_What you are asked to do_
With "right" as the search word, show every line of the material that has it.

_Supplied information_

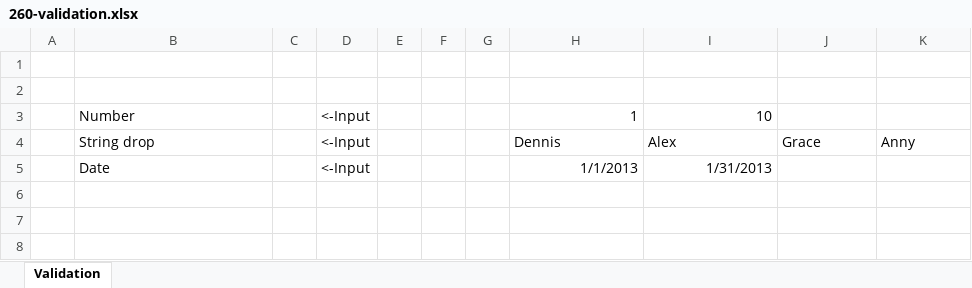
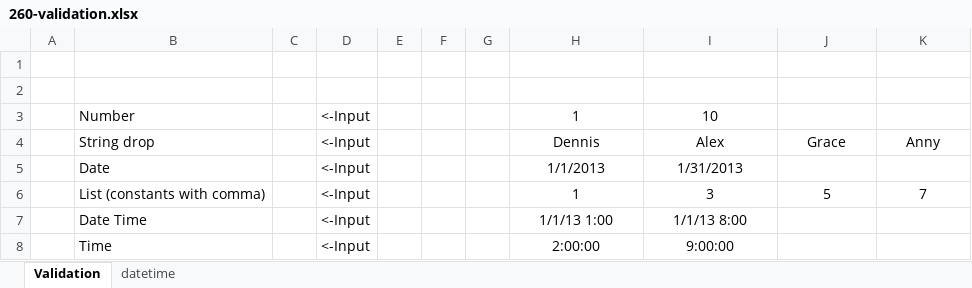
Before and after one commit to zkoss/zkspreadsheet, an Excel workbook: zss.test/src/main/webapp/issue/260-validation.xlsx, sheet Validation, drawn as a sheet; values as stored, in another font and other column widths than the file's, no borders; the diff names each change by its address in the sheet, - before the commit and + after, or states it on an @@ line.

Commit message:
ZSS-260:  * fix resolving the formulas of validation constraint bug  * fix Date object doesn't convert to Excel date type issue when validating  * fix default day value to 0 when parsing a pure time pattern  * fix throwing exception when rendering in Excel 97-2003 file  * modify and add test cases

```diff
--- a/zss.test/src/main/webapp/issue/260-validation.xlsx (sheet Validation)
+++ b/zss.test/src/main/webapp/issue/260-validation.xlsx (sheet Validation)
+sheet tab: datetime
-H3:I3 alignment: right
+H3:I3 alignment: center
-H4:K4 alignment: left
+H4:K4 alignment: center
-H5:I5 alignment: right
+H5:I5 alignment: center
+row 6:  | List (constants with comma) |  | <-Input |  |  |  | 1 | 3 | 5 | 7
+row 7:  | Date Time |  | <-Input |  |  |  | 1/1/13 1:00 | 1/1/13 8:00
+row 8:  | Time |  | <-Input |  |  |  | 2:00:00 | 9:00:00
```
Also changed, not shown: 5 other files.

_Solution below_
-H3:I3 alignment: right
-H5:I5 alignment: right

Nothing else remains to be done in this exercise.